147 gunshot victims in violent surge
Asurge in gun violence across Auckland has seen nearly 150 gunshot victims in hospital with serious injuries over four years.
The figures have been described as “staggering” by Manukau councillor Alf Filipaina — and an alarming indication of how many guns are circulating in the city.
He called on Aucklanders to stand up and take action to prevent further violence.
“Help us get these guns off the street.”
Simmering gang tensions and illicit drugs are responsible for much of the bloodshed, with more than a dozen shootings rocking South Auckland communities in the past 18 months alone.
At least four people have died and many more have been critically injured in the recent gun violence, sparking calls for a crackdown on organised crime — and a police plea for the public to stand against illegal activity.
Figures released to the Herald under the Official Information Act by the city’s three district health boards show 147 people have been treated for gunshot wounds since 2016. It cost taxpayers more than $2.6 million.
One of Auckland’s highestprofile shooting victims was Killer Beez gang president Josh Masters, gunned down at a Mt Wellington Harley Davidson store in April.
Masters was admitted to Auckland City Hospital in a critical condition. A 39-yearold man was charged with attempted murder.
There have been eight shootings this year alone in South Auckland, killing four people and critically injuring five others. The casualties included Joseph Siaosi, 23, who died on the lawn in front of his tara family home after being shot as he walked away from a confrontation.
The frightening sequence of violence has rocked the community, sparking calls for police to crack down on gangs. In May Auckland Mayor Phil Goff said most of the shootings were gang- and drug-related.
Filipaina, a former police officer, said the level of violence was among the worst he had seen in 60 years.
He was shocked by the hospitalisation figures and planned to raise the issue with the Auckland police district commander, senior police staff and Goff.

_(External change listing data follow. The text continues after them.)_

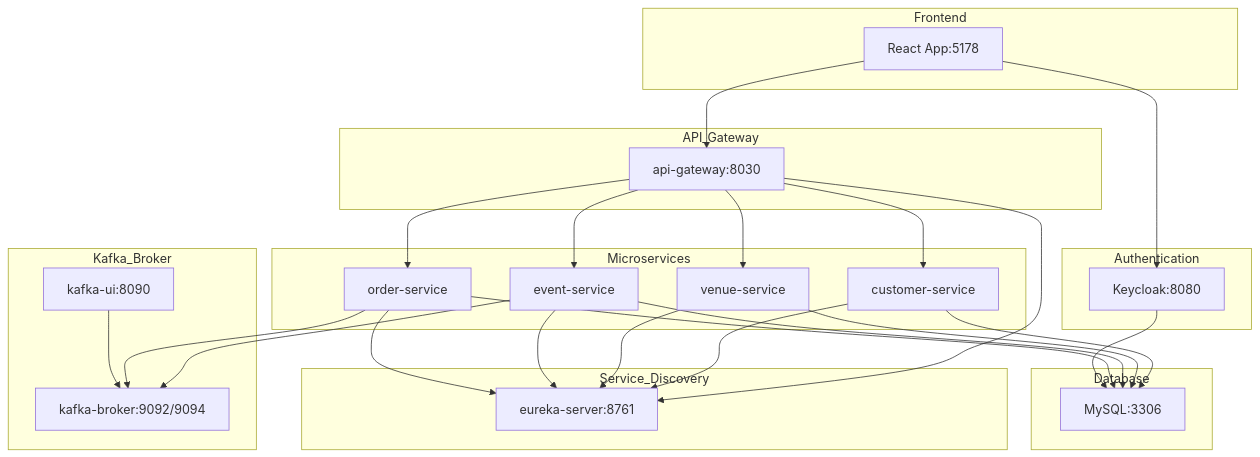
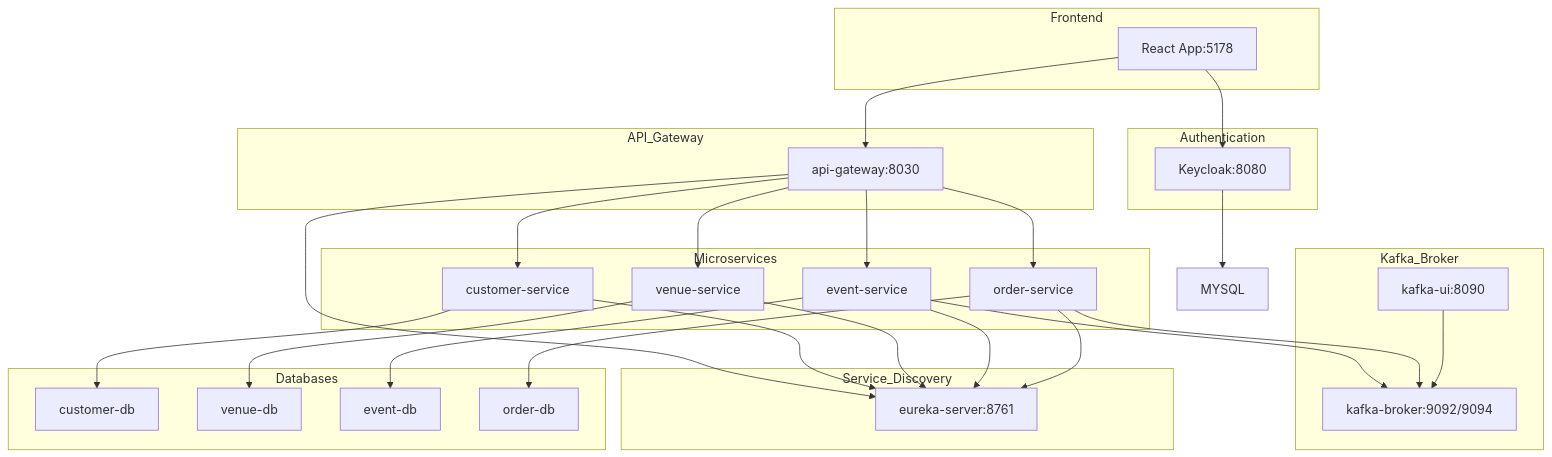
Before and after one commit to KyawThura5/microservices-ticket-system: the diagram in README.md, drawn with Mermaid. The commit also changed other lines of this file and 1 other file, not shown here.

Commit message:
edit readme file

````diff
--- a/README.md
+++ b/README.md
@@ -20,60 +20,63 @@
 ```mermaid
 graph TB
   subgraph Frontend
     FRONTEND[React App:5178]
   end
 
   subgraph Authentication
     KEYCLOAK[Keycloak:8080]
   end
 
   subgraph Service_Discovery
     EUREKA[eureka-server:8761]
   end
 
   subgraph API_Gateway
     APIGW[api-gateway:8030]
   end
 
   subgraph Kafka_Broker
     KAFKA[kafka-broker:9092/9094]
     KAFKAUI[kafka-ui:8090]
   end
 
-  subgraph Database
-    MYSQL[MySQL:3306]
+  subgraph Databases
+    CDB[customer-db]
+    VDB[venue-db]
+    EDB[event-db]
+    ODB[order-db]
   end
 
   subgraph Microservices
     CUSTOMER[customer-service]
     VENUE[venue-service]
     EVENT[event-service]
     ORDER[order-service]
   end
 
   %% Connections
   FRONTEND --> KEYCLOAK
   FRONTEND --> APIGW
   
   APIGW --> EUREKA
   CUSTOMER --> EUREKA
   VENUE --> EUREKA
   EVENT --> EUREKA
   ORDER --> EUREKA
 
   APIGW --> CUSTOMER
   APIGW --> VENUE
   APIGW --> EVENT
   APIGW --> ORDER
 
-  CUSTOMER --> MYSQL
-  VENUE --> MYSQL
-  EVENT --> MYSQL
-  ORDER --> MYSQL
+  CUSTOMER --> CDB
+  VENUE --> VDB
+  EVENT --> EDB
+  ORDER --> ODB
 
   EVENT --> KAFKA
   ORDER --> KAFKA
   KAFKAUI --> KAFKA
   
   KEYCLOAK --> MYSQL
 ```
````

Help us get these guns off the street. Alf Filipaina, Manukau councillor
“Those stats are staggering. This gives an indication of the weapons, the guns, that are in our community and being used,” Filipaina said. “This gives our community the hard facts because you can’t hide from them. It’s reality. This is what’s happening.”
He said the level of violence demonstrated why new rapid response armed police teams were vital to community safety. The teams are being trialled in Canterbury, Waikato and South Auckland.
It also comes amid an overhaul of gun laws in response to the March 15 Christchurch mosque attacks, in which 51 people were shot dead.
Counties Manukau Detective Inspector Tofilau Faa Va’aelua acknowledged the alarming trend.
Arrests had been made in each of the homicide cases and firearms recovered, he said. Police had also arrested suspects for other non-fatal shootings and recovered more guns.
“We acknowledge these incidents may be concerning for our community, but we reiterate that there has been a substantial amount of investigative work . . . into these matters.
“Police have found a number of cases allegedly involved an element of organised crime.
“While police do our part, we cannot tackle the issue of organised crime, firearms and violence alone.”
Va’aelua urged the public to speak up, take a stand and report illegal activity.
Counties Manukau DHB has seen the lion’s share of victims, its gun injury figures reveal.
Police . . . cannot tackle . . . organised crime, firearms and violence alone.
Detective Inspector Tofilau Faa Va’aelua, Counties Manukau police
Since 2016, Middlemore Hospital has treated 79 patients with firearms injuries — 44 of them since January last year.
Legs and feet were the most commonly injured (25 patients), followed by head, neck, shoulder and face (20), hands (12), arms (9) abdominal (6), chest (4) and back (3).
The total cost of treating shooting victims at Middlemore has jumped significantly in recent years.
Of the $1.33 million costs incurred since 2016, more than $1m was since the start of last year — most of it in the past 11 months.
Meanwhile, Auckland DHB has treated 61 firearms victims since 2016, costing $1.3m — nearly all of that in the past two years.
Victims suffered injuries to their eyes, thigh, testicles, chest, abdomen, arm, ear and face, with an average treatment cost of $24,000 per patient.
Waitemata¯ DHB treated just eight firearms victims during the same period at Waitakere and North Shore hospitals.
Counties Manukau DHB chief executive Fepulea’i Margie Apa told the Herald that the South Auckland figures included shooting injuries from “assault” as well as “accidental” and “self-harm” incidents.
The DHB did not collect information on the types of firearms used, or the level of clinical severity.
However 13 of the 79 victims were admitted for more than five days — seven of them during this year.
“Emergency department specialists are trained to deal with all types of trauma, irrespective of cause. These cases are often managed in similar ways to other injuries causing damage to organs/tissue.”
Treatment costs varied depending on the injury location and severity, and the treatment needed.
Apa said the DHB worked with other agencies across South Auckland to promote healthy families and communities. She was not aware of any specific DHB-led initiatives dealing with gun violence.
The spate of shootings are seen as an alarming indication of how many guns are circulating in Auckland.